[Saved entries]
• • • • •
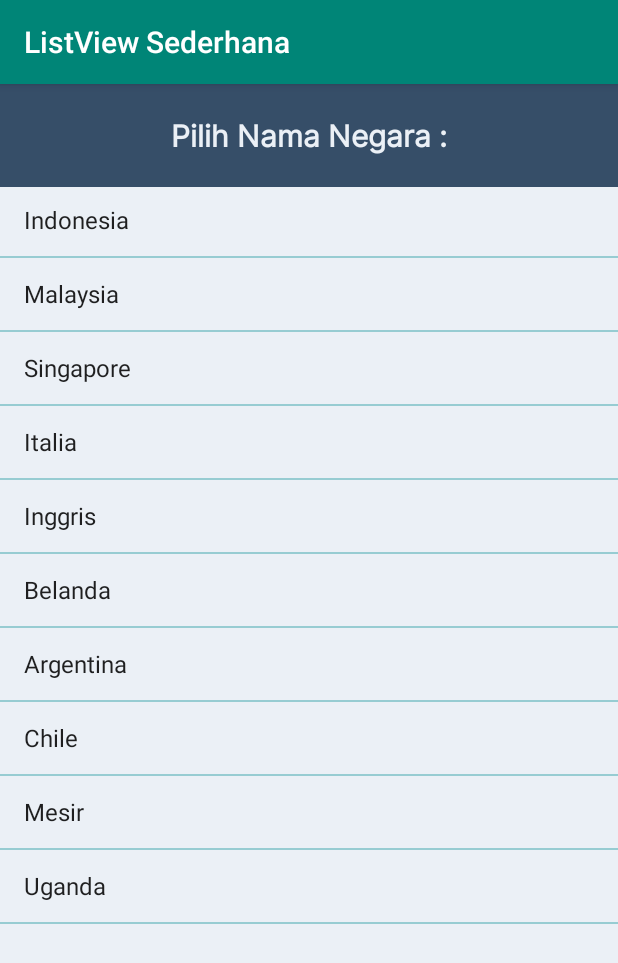
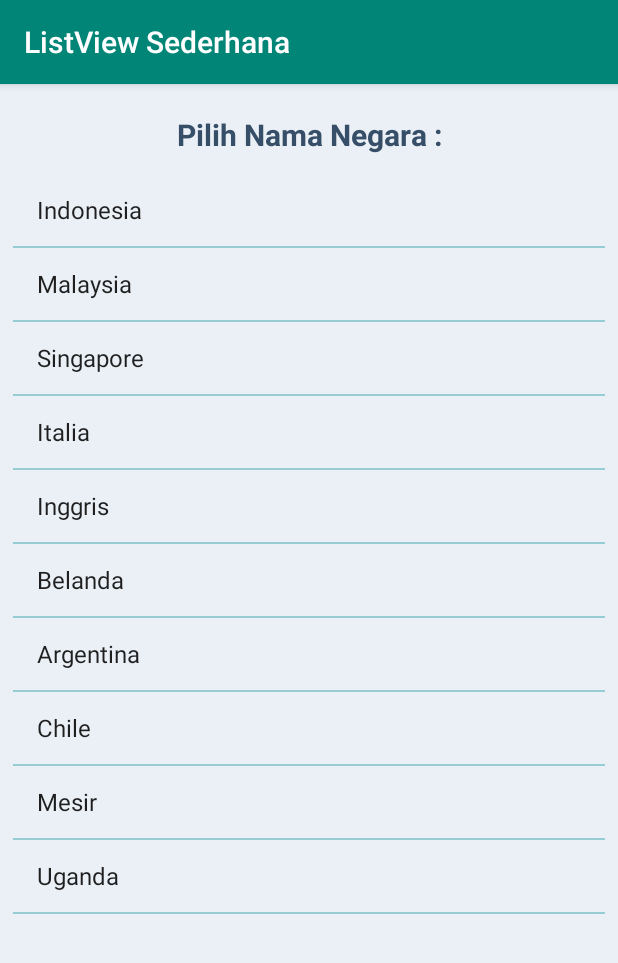
Before and after one commit to fierzahaikkal/pbo_java_android, an Android app: the ListActivity screen opened directly, with no data from a screen before it, on a phone screen of 412 x 824 dp. Shown: the top 963 px of the screen. Run offline under Robolectric (Android 15) with nearby library versions, the phone set to English and light mode, and no system bars.

Commit message:
feature: change margin

```diff
--- a/app/src/main/res/layout/activity_list.xml
+++ b/app/src/main/res/layout/activity_list.xml
@@ -5,25 +5,26 @@
     xmlns:tools="http://schemas.android.com/tools"
     android:layout_width="match_parent"
     android:layout_height="match_parent"
+    android:background="@color/putihPalette"
     tools:context=".ListActivity">
 
     <ListView
         android:layout_width="match_parent"
         android:layout_height="match_parent"
-        android:background="@color/putihPalette"
         android:divider="@color/biruTerangPalette"
         android:dividerHeight="1dp"
-        android:layout_marginTop="30pt"
+        android:layout_marginTop="27pt"
+        android:layout_marginLeft="4pt"
+        android:layout_marginRight="4pt"
         android:id="@+id/list_view" />
 
     <TextView
         android:text="Pilih Nama Negara :"
         android:textStyle="bold"
         android:textSize="9pt"
-        android:padding="9pt"
-        android:background="@color/biruMudaPalette"
-        android:textColor="@color/putihPalette"
-        android:fontFamily="@font/inter"
+        android:padding="5pt"
+        android:layout_marginTop="4pt"
+        android:textColor="@color/biruMudaPalette"
         android:layout_alignParentTop="true"
         android:gravity="center"
         android:layout_width="match_parent"
```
• • • • •
What you should do:
Write out the records above exactly as they appear, leaving out any pictures.

Task result:
Before and after one commit to fierzahaikkal/pbo_java_android, an Android app: the ListActivity screen opened directly, with no data from a screen before it, on a phone screen of 412 x 824 dp. Shown: the top 963 px of the screen. Run offline under Robolectric (Android 15) with nearby library versions, the phone set to English and light mode, and no system bars.

Commit message:
feature: change margin

```diff
--- a/app/src/main/res/layout/activity_list.xml
+++ b/app/src/main/res/layout/activity_list.xml
@@ -5,25 +5,26 @@
     xmlns:tools="http://schemas.android.com/tools"
     android:layout_width="match_parent"
     android:layout_height="match_parent"
+    android:background="@color/putihPalette"
     tools:context=".ListActivity">
 
     <ListView
         android:layout_width="match_parent"
         android:layout_height="match_parent"
-        android:background="@color/putihPalette"
         android:divider="@color/biruTerangPalette"
         android:dividerHeight="1dp"
-        android:layout_marginTop="30pt"
+        android:layout_marginTop="27pt"
+        android:layout_marginLeft="4pt"
+        android:layout_marginRight="4pt"
         android:id="@+id/list_view" />
 
     <TextView
         android:text="Pilih Nama Negara :"
         android:textStyle="bold"
         android:textSize="9pt"
-        android:padding="9pt"
-        android:background="@color/biruMudaPalette"
-        android:textColor="@color/putihPalette"
-        android:fontFamily="@font/inter"
+        android:padding="5pt"
+        android:layout_marginTop="4pt"
+        android:textColor="@color/biruMudaPalette"
         android:layout_alignParentTop="true"
         android:gravity="center"
         android:layout_width="match_parent"
```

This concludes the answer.